In the last Olympic Games in Rio in 2016, 14 of the track and field athletes I counseled reached the awards podium (top 3 in their events), while 5 of them won gold. In the same year, several of my clients and students won big auditions, including principal positions with professional orchestras and dance companies. Not one of the Olympic athletes, professional musicians or dancers I had trained used beta blockers on the way to their awesome victories.

In my article next month, I’ll discuss natural alternatives to beta blockers, including what I call a real powerhouse solution to performance nerves.

Dr. Don Greene, a peak performance psychologist, has taught his comprehensive approach to peak performance mastery at Juilliard, Colburn School, New World Symphony, Los Angeles Opera Young Artists Program, Vail Ski School, Perlman Music Program, and the U.S. Olympic Training Center. During his 32-year career, he has coached more than 1,000 performers to win professional auditions and has guided countless solo performers to successful careers. Some of the performing artists with whom Dr. Greene has worked have won jobs with the Metropolitan Opera Orchestra, Concertgebouw Orchestra, New York Philharmonic, Chicago Symphony, San Francisco Opera, Montreal Symphony, Pittsburgh Symphony, National Symphony, Cincinnati Symphony, Pacific Northwest Ballet, and the Dance Theatre of Harlem, to name just a few. Of the Olympic track and field athletes he worked with up until and through the 2016 games in Rio, 14 won medals, including five gold.
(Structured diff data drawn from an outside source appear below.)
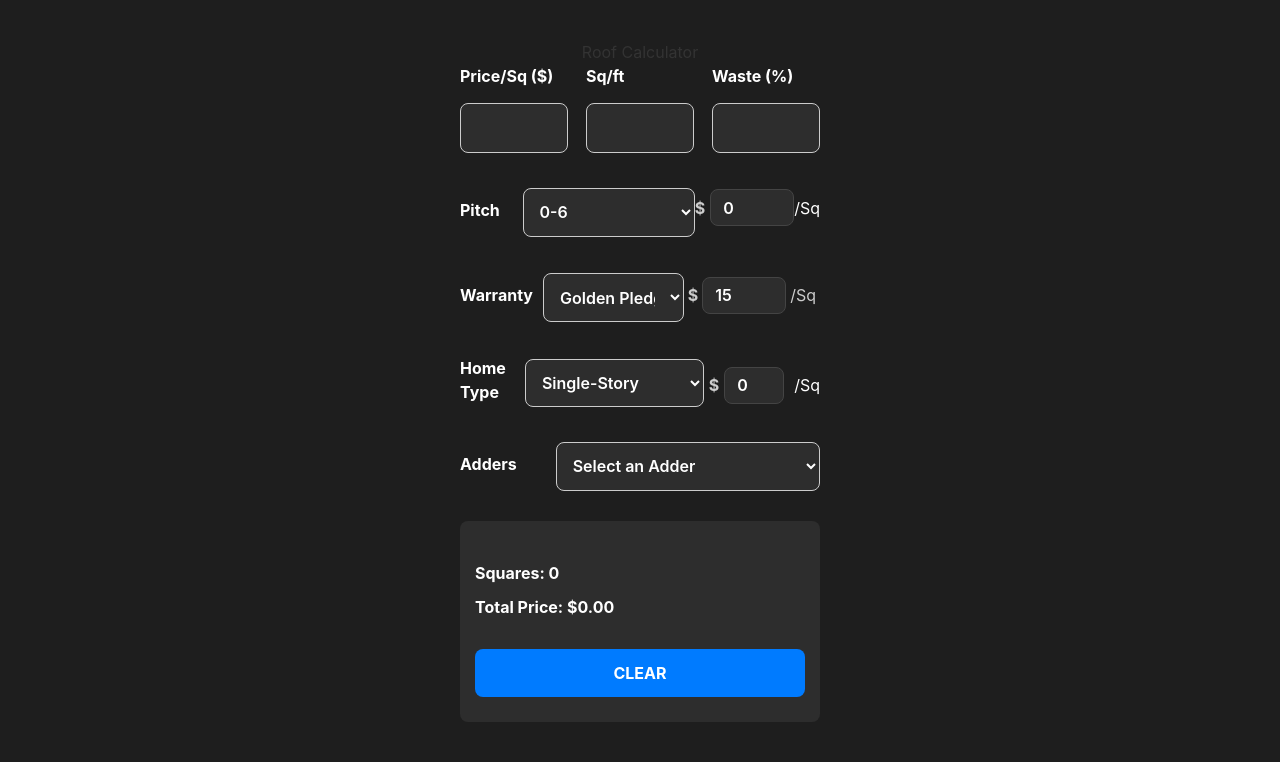
Repository: Tripp-L/roof-calc-app
Page: /
The author's editor kept a copy of each file at every save. The page is drawn from the files as they stood at one save, then again after the next save.
The browser window is 1280 px wide. The pictures show the whole page.
The project was rebuilt for these pictures with package versions that can differ from the ones it lists, and the page was loaded fresh each time.

Above is the page before, as saved 2024-10-17 23:33:05.

After the next save:
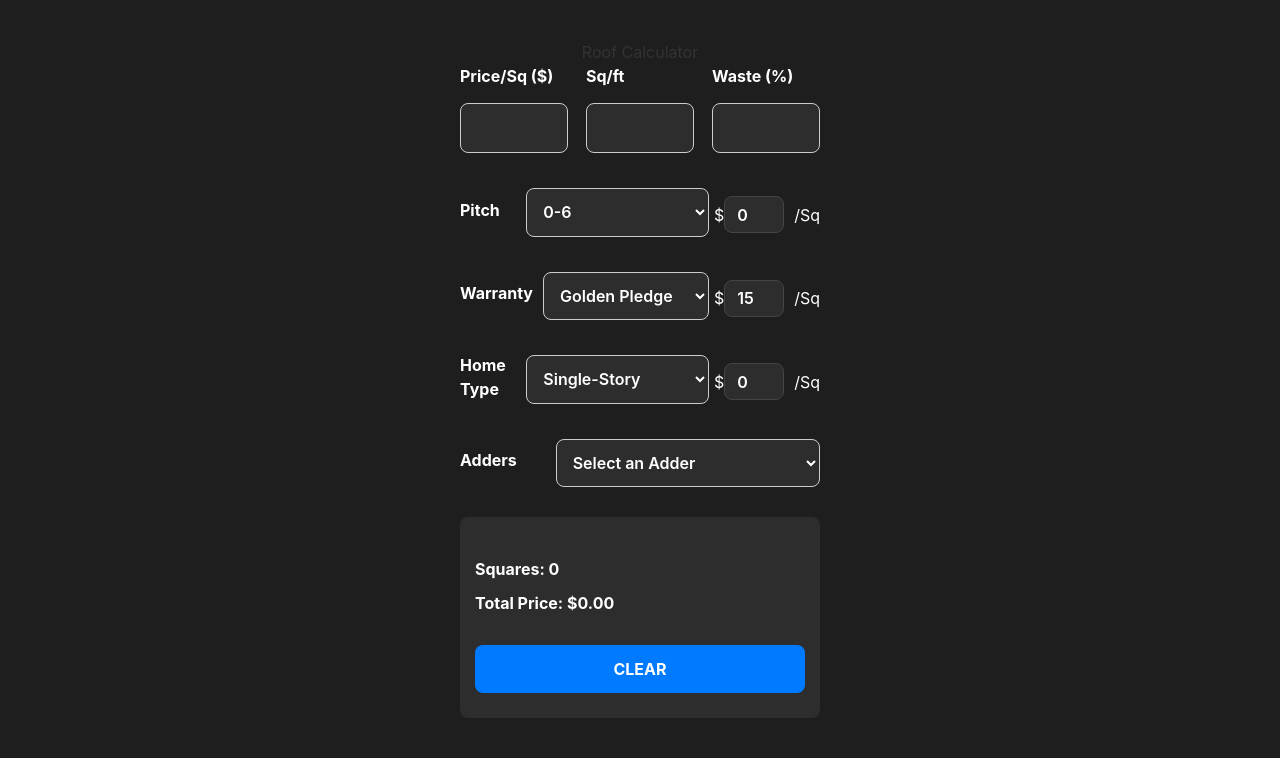
Saved 16 s later.
--- a/src/RoofCalculator.js
+++ b/src/RoofCalculator.js
@@ -380,8 +380,8 @@ const RoofCalculator = () => {
             <option key={key} value={key}>{key}</option>
           ))}
         </select>
-        <div className="pitch-price-input">
-          <span className="dollar-sign">$</span>
+        <div className="price-input-wrapper">
+          <span>$</span>
           <input
             type="number"
             value={pitchPrice}
@@ -402,8 +402,8 @@ const RoofCalculator = () => {
             <option key={key} value={key}>{key}</option>
           ))}
         </select>
-        <div className="warranty-price-input">
-          <span className="dollar-sign">$</span>
+        <div className="price-input-wrapper">
+          <span>$</span>
           <input
             type="number"
             value={warrantyPrice}
@@ -429,7 +429,7 @@ const RoofCalculator = () => {
           ))}
         </select>
         <div className="price-input-wrapper">
-          <span className="dollar-sign">$</span>
+          <span>$</span>
           <input
             type="number"
             value={homeTypePrice}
Dr. Greene has authored ten books including “Audition Success,” “Fight Your Fear & Win,” “Performance Success,” and most recently “College Prep for Musicians.” In 2017, Dr. Greene was named a TED Educator and collaborated with musician Dr. Annie Bosler to produce the TED-Ed talk “How to practice effectively…for just about anything.” The video went viral and received over 25 million views across Facebook and YouTube. For more information, visit, and